The Death of DVD Sales in Korea a Trailer for U.S. Coming Attraction?

[qi:_newteevee] Hollywood take note: Sony Pictures is the sixth (and final) major movie studio to pull up stakes in South Korea, where blazing fast, ubiquitous broadband has sucker-punched the market for DVD sales and rentals, NewTeeVee reports today. In Korea, where average broadband penetration rate by household hit 90.1 percent last year (and in Seoul reached 107.8 percent), nearly 50 percent of Internet users say they download movies, and the typical users is downloading about a movie a week. Unsurprisingly, perhaps, DVD sales have more than halved between 2008 and 2002, and rental shops feel to a third of their 2001 numbers by the end of 2007.

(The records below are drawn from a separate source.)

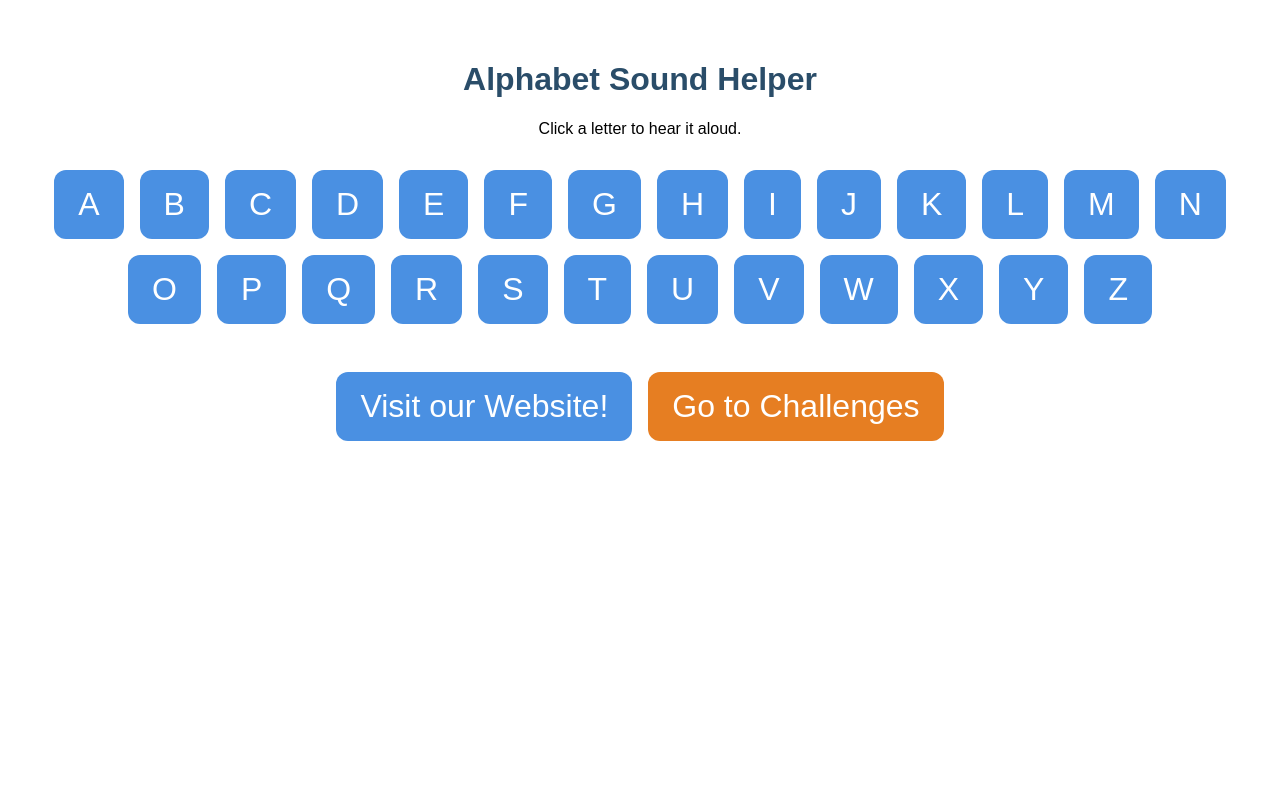
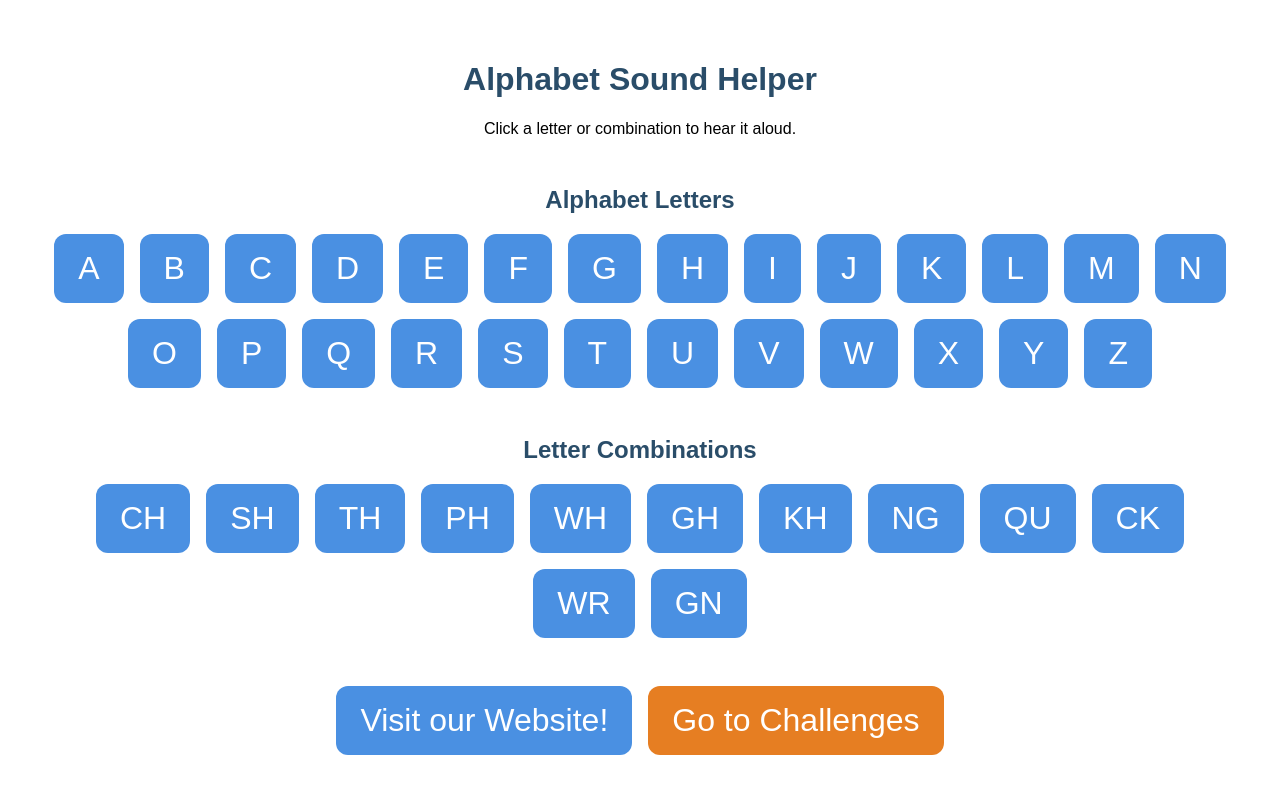
Before and after one commit to YasinAbrahimi/BrightReadsProduct, a plain HTML site: page index.html in a window 1280 px wide. Drawn offline with Linux system fonts and the light colour scheme.

Commit message:
Update index.html

```diff
--- a/index.html
+++ b/index.html
@@ -13,14 +13,18 @@
     h1 {
       color: #2a4d69;
     }
-    .alphabet {
+    h2 {
+      color: #2a4d69;
+      margin-top: 3rem;
+    }
+    .alphabet, .combinations {
       display: flex;
       flex-wrap: wrap;
       justify-content: center;
       gap: 1rem;
-      margin-top: 2rem;
+      margin-top: 1rem;
     }
-    .letter, .link-button {
+    .letter, .combo, .link-button {
       background-color: #4a90e2;
       color: white;
       border: none;
@@ -32,7 +36,7 @@
       text-decoration: none;
       display: inline-block;
     }
-    .letter:hover, .link-button:hover {
+    .letter:hover, .combo:hover, .link-button:hover {
       background-color: #357ABD;
     }
     .link-container {
@@ -46,8 +50,13 @@
 </head>
 <body>
   <h1>Alphabet Sound Helper</h1>
-  <p>Click a letter to hear it aloud.</p>
+  <p>Click a letter or combination to hear it aloud.</p>
+
+  <h2>Alphabet Letters</h2>
   <div class="alphabet" id="alphabet"></div>
+
+  <h2>Letter Combinations</h2>
+  <div class="combinations" id="combinations"></div>
 
   <div class="link-container">
     <a href="https://yasinabrahimi.github.io/BrightReads/" target="_blank" class="link-button">Visit our Website!</a>
@@ -55,8 +64,9 @@
   </div>
 
   <script>
+    // Individual Alphabet
     const alphabet = "ABCDEFGHIJKLMNOPQRSTUVWXYZ";
-    const container = document.getElementById("alphabet");
+    const alphabetContainer = document.getElementById("alphabet");
 
     alphabet.split("").forEach(letter => {
       const button = document.createElement("button");
@@ -67,7 +77,26 @@
         utterance.lang = "en-US";
         window.speechSynthesis.speak(utterance);
       };
-      container.appendChild(button);
+      alphabetContainer.appendChild(button);
+    });
+
+    // Common English letter sound combinations
+    const combinations = [
+      "CH", "SH", "TH", "PH", "WH", "GH", "KH", "NG",
+      "QU", "CK", "WR", "GN"
+    ];
+    const combinationsContainer = document.getElementById("combinations");
+
+    combinations.forEach(combo => {
+      const button = document.createElement("button");
+      button.textContent = combo;
+      button.className = "combo";
+      button.onclick = () => {
+        const utterance = new SpeechSynthesisUtterance(combo);
+        utterance.lang = "en-US";
+        window.speechSynthesis.speak(utterance);
+      };
+      combinationsContainer.appendChild(button);
     });
   </script>
 </body>
```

But here’s the real zinger: In the face of ubiquitous broadband, DVDs won’t be replaced by other physical formats or even VOD services, but by the cloud. At the center of the Korean downloading craze are web-based storage solutions — so-called “webhard” services — originally popularized by LG. Today, there are dozens of vendors, with some offering up to 1 Terabyte of storage space for free. The services are monetized through priority access points that guarantee higher speeds. Rather than fighting the trend, Korean film studios are joining the cloud and starting a webhard-based movie download service by the end of the year.

Get the full story at NewTeeVee